Much of this section centered on rationing. Wasn't it interesting to read about all the restrictions and things people did to grow more food? I enjoyed reading how people were so creative and industrious. I thought it was interesting that the rationing was the same for everyone regardless of social status or job. That probably helped to reduce tension because everyone was affected, not just the poor or the working class. The potato concoctions people were able to create surprised me, and I was shocked that people were so desperate to grow onions. I wouldn't think onions would be so important, but I can understand that they added a lot of flavor to otherwise bland dishes.
What did you think about the sections about pig slaughtering? All of the rules about how many pigs one could slaughter and when were a little confusing to me. I enjoyed the anecdote about the family that hid hams in bed with the wife so they wouldn't get in trouble with the Ministry of Food. What did you think of some of the pork recipes, especially the black pudding made from half of a pig's head? I love the idea of using every part of an animal, but I don't know if I would be brave enough to actually do it!
The Rural District Pie Scheme really intrigued me. Did you notice that one woman had to deliver 600 pies on her bicycle? That would be quite a trick! Hopefully, she had a big cart, so she didn't have to make 100 trips. Check out this blog post if you're interested to see some recipes for pies from 1938. Maybe some of these recipes were used by the people mentioned in the book!
Throughout this section, the villagers collected things to aid in the war effort. Collecting herbs for medicines made sense to me, but I was surprised by the need for animal bones. I had never heard that fats from the bones could be used in explosives or grease for guns. Did you notice that they also collected rags, paper, and insulation material? Does hearing about all the things they collected make you think about how much we waste?
The last chapter in this section focuses on jam. Preserving fruit was a great way to keep it fresh and usable throughout the year, and give people calories they needed.
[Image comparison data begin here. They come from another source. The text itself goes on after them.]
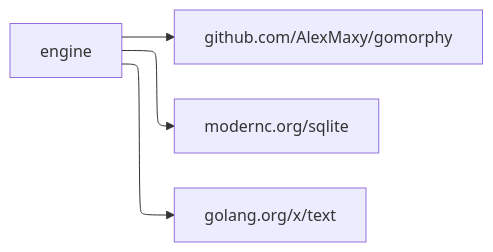
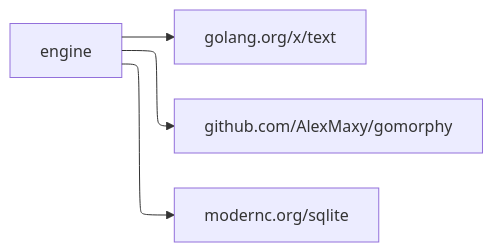
The diagram in llm-wiki/architecture.md (ajaxiis-rust/TNS), drawn with Mermaid before and after one commit. The commit also changed 13 other files, not shown here.

````diff
--- a/llm-wiki/architecture.md
+++ b/llm-wiki/architecture.md
@@ -5,11 +5,11 @@
 ```mermaid
 %%{init: {'flowchart': {'defaultRenderer': 'elk'}}}%%
 flowchart LR
     n0["engine"]
-    n1["github.com/AlexMaxy/gomorphy"]
-    n2["modernc.org/sqlite"]
-    n3["golang.org/x/text"]
+    n1["golang.org/x/text"]
+    n2["github.com/AlexMaxy/gomorphy"]
+    n3["modernc.org/sqlite"]
     n0 --> n1
     n0 --> n2
     n0 --> n3
 ```
````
The Women's Institute gives some jam recipes you can try. Also, check out these posters from World War II that encouraged women to can and preserve. The artwork is pretty cool!
If you're having a hard time imagining daily life during the 1940's, watch the above clip about a modern woman who is living as if she were still in the 1940s. This video shows another British citizen who is doing the same thing. Do you think you could live like these two people? Do you think you could forgo modern conveniences?
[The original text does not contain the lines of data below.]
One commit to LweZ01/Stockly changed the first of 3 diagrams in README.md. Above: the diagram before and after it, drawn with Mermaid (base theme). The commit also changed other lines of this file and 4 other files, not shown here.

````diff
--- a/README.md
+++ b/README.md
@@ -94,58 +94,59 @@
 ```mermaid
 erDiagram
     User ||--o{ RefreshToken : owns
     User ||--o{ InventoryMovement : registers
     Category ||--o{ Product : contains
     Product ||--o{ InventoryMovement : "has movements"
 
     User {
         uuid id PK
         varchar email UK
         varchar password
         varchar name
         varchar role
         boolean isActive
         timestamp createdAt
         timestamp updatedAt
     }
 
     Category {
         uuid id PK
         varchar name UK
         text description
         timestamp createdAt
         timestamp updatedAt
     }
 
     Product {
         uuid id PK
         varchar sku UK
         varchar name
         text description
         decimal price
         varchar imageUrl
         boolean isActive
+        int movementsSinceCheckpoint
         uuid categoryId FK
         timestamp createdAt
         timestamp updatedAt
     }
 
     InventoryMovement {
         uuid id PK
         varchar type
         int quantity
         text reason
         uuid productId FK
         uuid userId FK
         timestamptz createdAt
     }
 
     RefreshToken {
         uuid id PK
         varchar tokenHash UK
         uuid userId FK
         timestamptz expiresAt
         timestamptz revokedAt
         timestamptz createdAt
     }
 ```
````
If you're really intrigued by the idea of modern people living as if they were in the past, check out 1940s House, a British reality show that completely immerses a family in a World War II household. This series ties in really well with Home Fires. It even talks about raising rabbits for meat, just like this section did!
What other parts of this section really stood out to you? Were you amazed by the abilities of the women? Do you think you could do all the work that the women did? Please make sure to let me know what you thought of this section by leaving a comment in the comments section.
I hope you're able to finish the book for next week's discussion. I can't wait to hear what you thought.